Moving up into the middleweight category is as appearance-changing for a beardsman as it is a boxer. This beard style literally adds inches to your face, creating a sense of length and width. With the right trimming techniques, this’ll add some instant handsome points to your scorecard.
But for a total knockout look, you might want to ring in some even bigger changes. Keeping the ‘tache longer for a beardstache or maintaining weight around the goatee will plonk a statement piece right on your face for all to see.
The Long And Short Of It
Fools rush in. “Continue the steps from the stubble stage, letting it grow a bit longer over a few weeks,” says Murphy. “The secret every good barber knows is that it’s all about gradual steps. You want to nurture the beard to your desired length with regular trims.”
This is favourable over simply growing it out then going at it like you’re cutting back a hedge. “If you have to shape the beard from scratch, you’re going to need a few mirrors and a steady hand.” Take your time and you’ll arrive at a result that’s more George Clooney, less George Michael.
The precise attention you give to each area will depend on your face shape and desired outcome, but one rule holds true for all. “The sideburns can puff out, so get those bad boys under control,” says Murphy. You’ll notice every scissorsmith worth his salt will take these in tight when you go for a professional trim. “You can follow this at the top of the cheek line for a face-squaring fade.”
For the ultimate square beard – and therefore a squarer jaw – work the neck like a pro. “The weight under the chin can become quite bulbous. Comb this area out and trim it with as flat a line as possible – this will enhance the chin,” says Murphy.
“Random growth patterns are where things get tricky. Some areas grow into others causing them to jut out.” A barber’s trick here is to use a comb with a naked trimmer rather than using a guard. “You’re essentially combing to expose stray hairs then trimming. Finish with a beard balm to keep the hairs in line.”
Waddup, Gandalf? Your full beard is so much more than a nifty face warmer. Thanks to hirsute heartthrobs like Joaquin Phoenix and Tom Hardy, what was once considered a homeless man’s calling card is now the fashion statement du jour.
Carve it right and it’ll create the illusion of abundant virility even if you have literally none. (A recent study by Australian scientists found that women subconsciously associate long beards with good baby-making potential, FYI.) Carve it wrong and you’ll look like Ian Beale turned out on his ass again. So let’s do this properly.
The Long And Short Of It
You’re obviously going to need to relax the rules on how often you trim back your beard. But it will need irregular attention during the initial growing phase. Think on the previous tips for a mid-length beard and cut back on the number of trims per week. “Also allow the sideburns a little more length now.”

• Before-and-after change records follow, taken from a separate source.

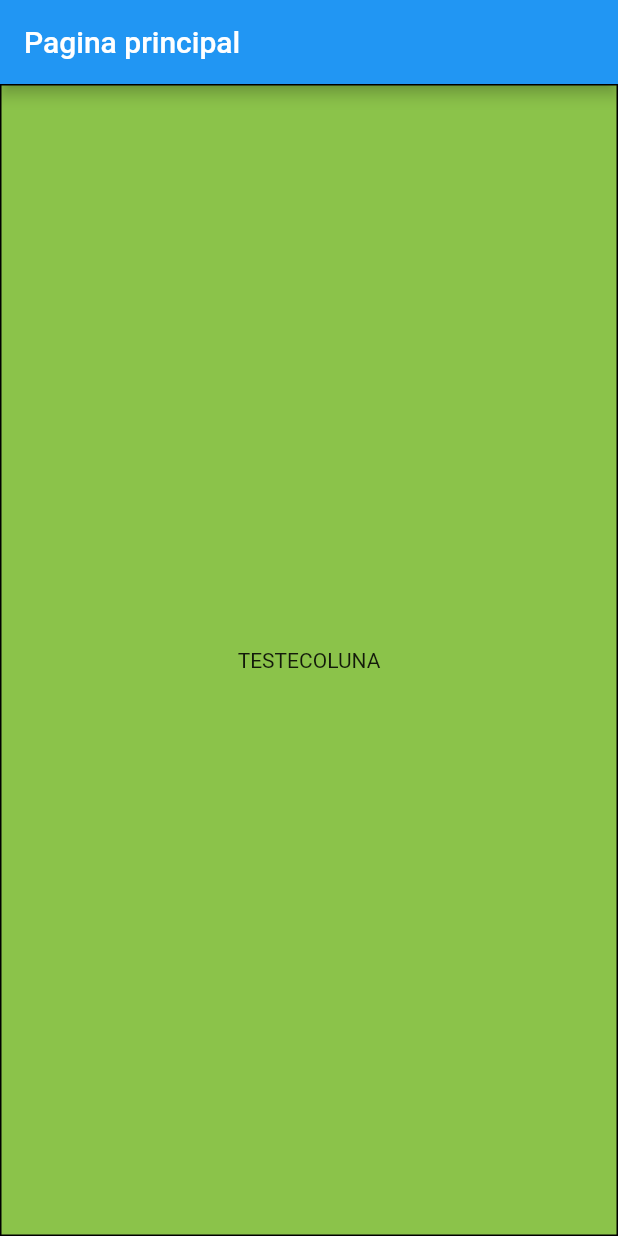
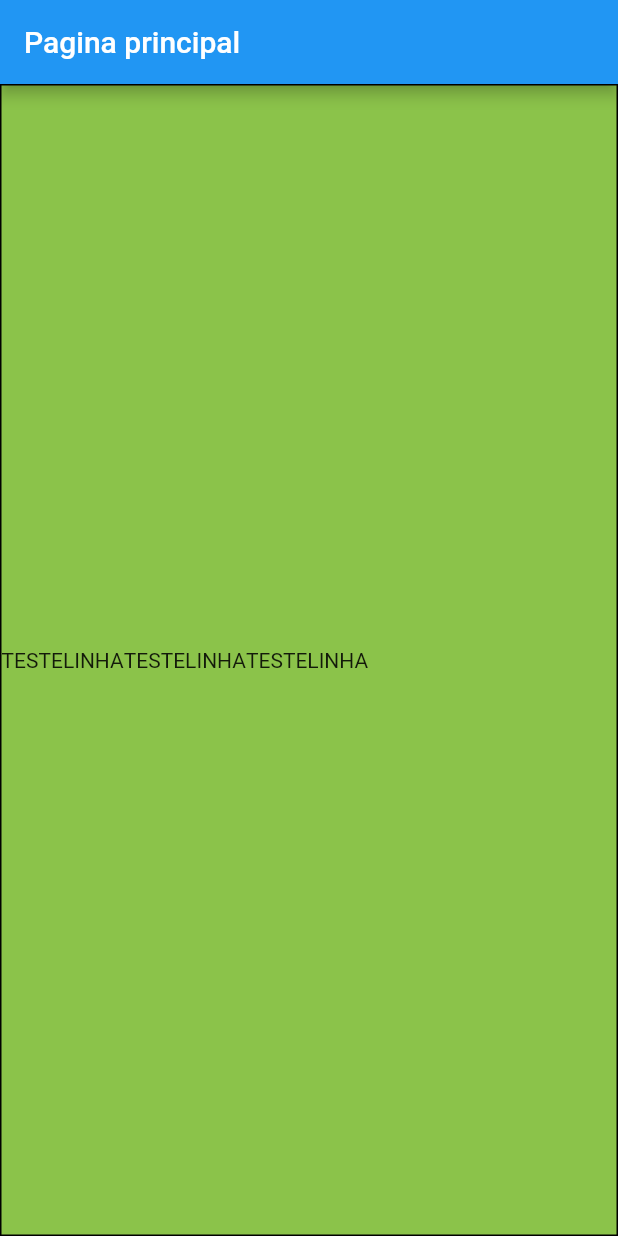
Before and after one commit to developerWelligton/Estudo-Flutter, a Flutter app: the screen it shows after launch, on a phone screen of 412 x 824 dp. Run offline on Flutter 3.47's test engine with Material 2 defaults, Android fonts, the phone set to English and light mode, and no system bars.

Commit message:
LINHA (Row)

```diff
--- a/lib/main.dart
+++ b/lib/main.dart
@@ -38,17 +38,17 @@ class SuporteState extends State<estadoGlobalful> {
           color: Colors.lightGreen,
           border: Border.all(),
         ),
-        //Como criar uma coluna ?
-        child: Column(
-//CENTRALIZAR VERTICAL
+        //Como criar uma linha(horizontal)?
+        child: Row(
+          children: [
+          Text("TESTELINHA"),
+          Text("TESTELINHA"),
+          Text("TESTELINHA"),
+          ],
+        ),
 
-/*//é usada uma propriedade chamada mainAxisAlignment
 
-//ela instancia um método chamando MainAxisAlignment.center que realiza esse trabalho.
- */
-           mainAxisAlignment: MainAxisAlignment.center,
-          children: [Text("TESTECOLUNA",)],
-        ),
+
       ),
     );
   }
```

Don’t neglect key areas, though. “Trim a line across the cheeks so you don’t just look like you’ve given up,” says Murphy. “But you can start to let your moustache grow over your lip. A trim ‘tache doesn’t really work with a longer beard.”
Steady hands, boys, steady hands. “Free handing with your beard trimmer is about to become more commonplace, so get some practice in,” says Murphy. “As the beard grows past the neck, you can maintain the neckline using the Adam’s apple rule, but let the hair growing from the jaw pass that line to create a fuller beard.”
Keep your ‘tache looking reasonable using the comb and trim method: “Comb it outwards from the middle and cut any stubborn hairs that are too long. Once it’s got length, blow dry it for the best look. Dampen it, comb, blow dry and apply a little wax,” says Murphy.
“When you’ve got the length, use the blowdry technique on the rest of your beard to encourage your hair to fall in line there too. You can fade your cheek hair so it’s much lighter toward the eyes.” This allows you to increase the overall length of your beard without going full Captain Caveman.
And a parting tip. “Beard oil can help with skin irritation and improve the health of your beard. But remember this: less is more.” A slimy beard is never a good look.